:: WHAT YOU WILL DO ::
List every line in this data where the string "export" occurs.

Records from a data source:
· · · · · · ·
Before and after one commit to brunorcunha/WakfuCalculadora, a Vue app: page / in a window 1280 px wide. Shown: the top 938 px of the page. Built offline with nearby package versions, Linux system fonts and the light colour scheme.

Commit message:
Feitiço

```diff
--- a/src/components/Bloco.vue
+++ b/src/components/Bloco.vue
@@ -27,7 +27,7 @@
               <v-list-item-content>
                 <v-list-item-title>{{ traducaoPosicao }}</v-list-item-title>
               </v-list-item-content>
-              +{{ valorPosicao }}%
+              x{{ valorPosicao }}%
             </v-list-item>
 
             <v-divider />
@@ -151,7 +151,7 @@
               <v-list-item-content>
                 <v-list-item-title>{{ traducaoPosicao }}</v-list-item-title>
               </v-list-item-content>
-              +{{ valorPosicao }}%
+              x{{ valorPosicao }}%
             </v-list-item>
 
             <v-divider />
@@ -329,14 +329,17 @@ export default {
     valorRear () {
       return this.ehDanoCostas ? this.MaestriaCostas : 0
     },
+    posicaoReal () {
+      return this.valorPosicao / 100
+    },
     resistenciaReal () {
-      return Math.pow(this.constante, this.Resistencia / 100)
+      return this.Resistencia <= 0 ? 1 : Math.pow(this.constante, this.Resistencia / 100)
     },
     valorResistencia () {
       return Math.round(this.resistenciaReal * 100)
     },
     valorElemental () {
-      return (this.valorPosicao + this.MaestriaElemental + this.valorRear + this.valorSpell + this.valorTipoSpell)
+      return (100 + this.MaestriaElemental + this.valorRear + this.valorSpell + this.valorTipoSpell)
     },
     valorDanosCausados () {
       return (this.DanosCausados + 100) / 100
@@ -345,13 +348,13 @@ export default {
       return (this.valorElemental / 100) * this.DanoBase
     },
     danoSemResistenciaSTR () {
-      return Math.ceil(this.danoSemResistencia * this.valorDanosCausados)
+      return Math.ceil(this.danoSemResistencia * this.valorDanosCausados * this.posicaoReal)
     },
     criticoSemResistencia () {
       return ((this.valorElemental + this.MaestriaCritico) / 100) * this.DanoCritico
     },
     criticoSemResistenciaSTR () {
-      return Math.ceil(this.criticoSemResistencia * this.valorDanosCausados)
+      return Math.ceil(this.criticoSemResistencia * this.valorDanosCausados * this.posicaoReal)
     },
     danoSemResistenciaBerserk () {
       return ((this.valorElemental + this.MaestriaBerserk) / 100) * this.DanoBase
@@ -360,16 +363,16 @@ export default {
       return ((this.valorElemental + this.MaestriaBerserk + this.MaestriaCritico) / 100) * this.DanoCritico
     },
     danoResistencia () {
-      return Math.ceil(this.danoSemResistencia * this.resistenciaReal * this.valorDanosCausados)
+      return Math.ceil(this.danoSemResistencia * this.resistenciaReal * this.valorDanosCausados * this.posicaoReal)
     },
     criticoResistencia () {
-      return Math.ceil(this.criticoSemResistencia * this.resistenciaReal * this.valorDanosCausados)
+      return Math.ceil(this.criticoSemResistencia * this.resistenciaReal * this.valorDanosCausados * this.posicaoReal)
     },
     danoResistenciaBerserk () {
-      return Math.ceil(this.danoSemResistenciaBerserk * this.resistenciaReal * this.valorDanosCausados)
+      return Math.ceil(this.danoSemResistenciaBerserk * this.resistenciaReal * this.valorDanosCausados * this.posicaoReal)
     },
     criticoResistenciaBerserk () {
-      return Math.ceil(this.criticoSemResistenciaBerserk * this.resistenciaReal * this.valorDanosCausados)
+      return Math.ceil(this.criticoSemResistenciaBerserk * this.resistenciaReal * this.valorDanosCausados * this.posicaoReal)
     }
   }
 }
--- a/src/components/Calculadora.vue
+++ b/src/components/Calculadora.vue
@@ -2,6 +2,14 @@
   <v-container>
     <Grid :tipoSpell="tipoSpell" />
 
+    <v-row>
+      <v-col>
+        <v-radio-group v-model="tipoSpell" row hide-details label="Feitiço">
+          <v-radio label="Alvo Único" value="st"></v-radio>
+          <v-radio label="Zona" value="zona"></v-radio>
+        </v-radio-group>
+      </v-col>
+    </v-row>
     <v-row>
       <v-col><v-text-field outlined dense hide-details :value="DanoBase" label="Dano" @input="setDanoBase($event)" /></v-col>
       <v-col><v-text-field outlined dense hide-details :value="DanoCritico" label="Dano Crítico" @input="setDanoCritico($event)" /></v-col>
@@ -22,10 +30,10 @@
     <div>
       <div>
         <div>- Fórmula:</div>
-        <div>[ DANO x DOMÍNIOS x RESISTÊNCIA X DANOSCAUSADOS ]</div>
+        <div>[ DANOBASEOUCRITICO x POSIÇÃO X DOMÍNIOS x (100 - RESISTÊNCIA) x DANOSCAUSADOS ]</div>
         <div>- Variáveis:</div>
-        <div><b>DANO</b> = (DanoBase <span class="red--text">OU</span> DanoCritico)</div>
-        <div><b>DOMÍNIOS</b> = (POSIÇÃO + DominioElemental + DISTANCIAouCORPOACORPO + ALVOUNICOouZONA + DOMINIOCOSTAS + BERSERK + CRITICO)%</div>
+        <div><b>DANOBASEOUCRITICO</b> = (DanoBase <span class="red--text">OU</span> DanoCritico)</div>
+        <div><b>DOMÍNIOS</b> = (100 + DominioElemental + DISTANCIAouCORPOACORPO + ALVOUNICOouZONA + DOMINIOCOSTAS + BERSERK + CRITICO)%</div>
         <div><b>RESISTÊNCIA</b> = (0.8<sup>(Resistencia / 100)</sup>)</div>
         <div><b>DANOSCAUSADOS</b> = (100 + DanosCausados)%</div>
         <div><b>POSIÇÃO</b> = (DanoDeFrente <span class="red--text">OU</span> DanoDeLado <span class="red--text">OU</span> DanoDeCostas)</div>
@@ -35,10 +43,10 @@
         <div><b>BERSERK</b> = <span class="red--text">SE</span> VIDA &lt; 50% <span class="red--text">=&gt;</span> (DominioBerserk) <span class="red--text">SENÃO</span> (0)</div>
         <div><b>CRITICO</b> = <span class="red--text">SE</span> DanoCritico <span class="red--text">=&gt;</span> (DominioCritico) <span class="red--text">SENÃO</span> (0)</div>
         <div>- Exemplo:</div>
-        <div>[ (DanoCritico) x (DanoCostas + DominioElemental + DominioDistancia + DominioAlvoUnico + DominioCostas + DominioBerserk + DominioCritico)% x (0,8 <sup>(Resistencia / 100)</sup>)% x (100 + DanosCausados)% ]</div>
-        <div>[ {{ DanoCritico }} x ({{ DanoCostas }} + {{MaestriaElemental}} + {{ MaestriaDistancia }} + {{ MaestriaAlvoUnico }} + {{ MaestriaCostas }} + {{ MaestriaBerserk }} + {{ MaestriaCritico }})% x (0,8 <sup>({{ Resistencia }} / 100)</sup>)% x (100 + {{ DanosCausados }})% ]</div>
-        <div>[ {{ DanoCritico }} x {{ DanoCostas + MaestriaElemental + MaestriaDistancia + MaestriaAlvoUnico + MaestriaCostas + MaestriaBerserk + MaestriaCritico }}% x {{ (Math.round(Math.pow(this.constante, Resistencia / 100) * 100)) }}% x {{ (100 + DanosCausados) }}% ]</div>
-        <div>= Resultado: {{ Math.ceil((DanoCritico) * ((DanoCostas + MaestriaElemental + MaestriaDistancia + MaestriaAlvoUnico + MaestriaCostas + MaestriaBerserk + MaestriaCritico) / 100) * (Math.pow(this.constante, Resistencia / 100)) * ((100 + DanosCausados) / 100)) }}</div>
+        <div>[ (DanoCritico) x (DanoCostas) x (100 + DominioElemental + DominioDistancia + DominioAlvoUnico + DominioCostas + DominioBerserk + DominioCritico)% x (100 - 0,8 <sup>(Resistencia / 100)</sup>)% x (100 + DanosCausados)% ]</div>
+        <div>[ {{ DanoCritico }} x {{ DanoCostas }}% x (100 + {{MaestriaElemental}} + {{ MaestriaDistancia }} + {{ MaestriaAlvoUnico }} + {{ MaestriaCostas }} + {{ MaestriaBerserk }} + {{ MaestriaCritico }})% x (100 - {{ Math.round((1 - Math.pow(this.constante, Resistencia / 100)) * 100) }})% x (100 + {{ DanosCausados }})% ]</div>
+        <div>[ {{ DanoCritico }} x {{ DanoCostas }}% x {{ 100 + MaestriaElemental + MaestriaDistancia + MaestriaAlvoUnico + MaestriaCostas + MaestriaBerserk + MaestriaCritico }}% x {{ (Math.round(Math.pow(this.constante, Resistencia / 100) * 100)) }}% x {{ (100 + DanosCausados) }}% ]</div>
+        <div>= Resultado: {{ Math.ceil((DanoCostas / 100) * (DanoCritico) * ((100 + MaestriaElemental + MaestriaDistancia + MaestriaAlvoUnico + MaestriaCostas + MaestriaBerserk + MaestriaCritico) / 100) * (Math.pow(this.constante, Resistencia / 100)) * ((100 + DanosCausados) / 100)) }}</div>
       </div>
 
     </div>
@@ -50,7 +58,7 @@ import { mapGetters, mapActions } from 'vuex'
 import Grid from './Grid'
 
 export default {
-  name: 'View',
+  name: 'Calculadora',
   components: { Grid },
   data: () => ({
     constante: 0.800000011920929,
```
· · · · · · ·
:: RESULT FOR THIS TASK ::
@@ -329,14 +329,17 @@ export default {
@@ -345,13 +348,13 @@ export default {
@@ -360,16 +363,16 @@ export default {
 export default {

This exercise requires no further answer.